• [REQUIRED WORK] Where does the string "changed" appear in the records? Copy each line that holds it.

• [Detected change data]
++++++++++++++++++++

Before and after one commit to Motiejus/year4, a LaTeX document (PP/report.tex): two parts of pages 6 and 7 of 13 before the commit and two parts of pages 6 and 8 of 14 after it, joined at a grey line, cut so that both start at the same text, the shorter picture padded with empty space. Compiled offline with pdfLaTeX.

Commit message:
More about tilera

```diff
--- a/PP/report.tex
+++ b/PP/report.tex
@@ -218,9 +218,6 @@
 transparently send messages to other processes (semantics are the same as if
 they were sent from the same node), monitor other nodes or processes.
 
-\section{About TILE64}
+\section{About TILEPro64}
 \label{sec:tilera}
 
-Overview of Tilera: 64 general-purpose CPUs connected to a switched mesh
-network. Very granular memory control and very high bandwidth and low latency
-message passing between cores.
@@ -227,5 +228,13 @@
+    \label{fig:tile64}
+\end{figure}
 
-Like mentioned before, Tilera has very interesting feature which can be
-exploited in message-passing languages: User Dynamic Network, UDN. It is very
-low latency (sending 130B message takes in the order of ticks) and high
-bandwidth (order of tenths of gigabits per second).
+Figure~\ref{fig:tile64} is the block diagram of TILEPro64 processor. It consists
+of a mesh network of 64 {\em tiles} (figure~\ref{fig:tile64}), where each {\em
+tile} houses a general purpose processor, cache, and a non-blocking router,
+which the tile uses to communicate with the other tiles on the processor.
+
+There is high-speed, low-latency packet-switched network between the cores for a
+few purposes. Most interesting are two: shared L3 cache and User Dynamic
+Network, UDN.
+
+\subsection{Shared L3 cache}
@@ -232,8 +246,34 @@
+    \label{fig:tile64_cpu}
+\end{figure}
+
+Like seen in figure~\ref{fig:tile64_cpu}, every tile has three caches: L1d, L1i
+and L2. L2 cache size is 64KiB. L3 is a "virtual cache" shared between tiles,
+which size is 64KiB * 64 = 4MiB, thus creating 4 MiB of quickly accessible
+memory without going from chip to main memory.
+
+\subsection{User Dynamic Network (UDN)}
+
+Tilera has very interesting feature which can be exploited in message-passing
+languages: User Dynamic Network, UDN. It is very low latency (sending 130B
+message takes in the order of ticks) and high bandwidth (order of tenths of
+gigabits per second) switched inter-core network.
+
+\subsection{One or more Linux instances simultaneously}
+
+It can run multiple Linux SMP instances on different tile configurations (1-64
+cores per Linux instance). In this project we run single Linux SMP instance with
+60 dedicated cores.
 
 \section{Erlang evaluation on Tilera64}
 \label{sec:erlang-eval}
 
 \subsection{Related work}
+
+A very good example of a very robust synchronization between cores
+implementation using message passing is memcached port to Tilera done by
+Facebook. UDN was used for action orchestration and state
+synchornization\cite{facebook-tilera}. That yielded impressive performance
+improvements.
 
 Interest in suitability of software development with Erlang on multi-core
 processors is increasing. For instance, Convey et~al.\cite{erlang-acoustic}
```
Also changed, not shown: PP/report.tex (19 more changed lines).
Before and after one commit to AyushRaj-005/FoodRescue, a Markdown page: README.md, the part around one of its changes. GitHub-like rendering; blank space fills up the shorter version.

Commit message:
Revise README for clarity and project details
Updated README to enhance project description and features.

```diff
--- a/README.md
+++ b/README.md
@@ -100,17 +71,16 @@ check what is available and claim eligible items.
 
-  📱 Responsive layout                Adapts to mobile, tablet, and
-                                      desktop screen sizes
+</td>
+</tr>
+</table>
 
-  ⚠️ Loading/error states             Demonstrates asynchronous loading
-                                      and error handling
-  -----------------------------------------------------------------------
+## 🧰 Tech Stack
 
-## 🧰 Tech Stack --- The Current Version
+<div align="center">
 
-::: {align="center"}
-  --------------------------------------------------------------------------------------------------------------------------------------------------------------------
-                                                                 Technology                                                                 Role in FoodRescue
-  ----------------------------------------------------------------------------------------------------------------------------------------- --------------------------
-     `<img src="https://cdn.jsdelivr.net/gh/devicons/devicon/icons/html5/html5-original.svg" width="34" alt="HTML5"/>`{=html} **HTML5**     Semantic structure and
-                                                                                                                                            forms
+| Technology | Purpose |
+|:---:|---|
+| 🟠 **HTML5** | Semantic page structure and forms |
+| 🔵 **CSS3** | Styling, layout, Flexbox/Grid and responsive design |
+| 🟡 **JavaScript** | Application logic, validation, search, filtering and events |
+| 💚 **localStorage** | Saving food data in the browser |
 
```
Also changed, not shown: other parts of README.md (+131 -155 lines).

++++++++++++++++++++

• [ANSWER BOX]
Also changed, not shown: PP/report.tex (19 more changed lines).
Also changed, not shown: other parts of README.md (+131 -155 lines).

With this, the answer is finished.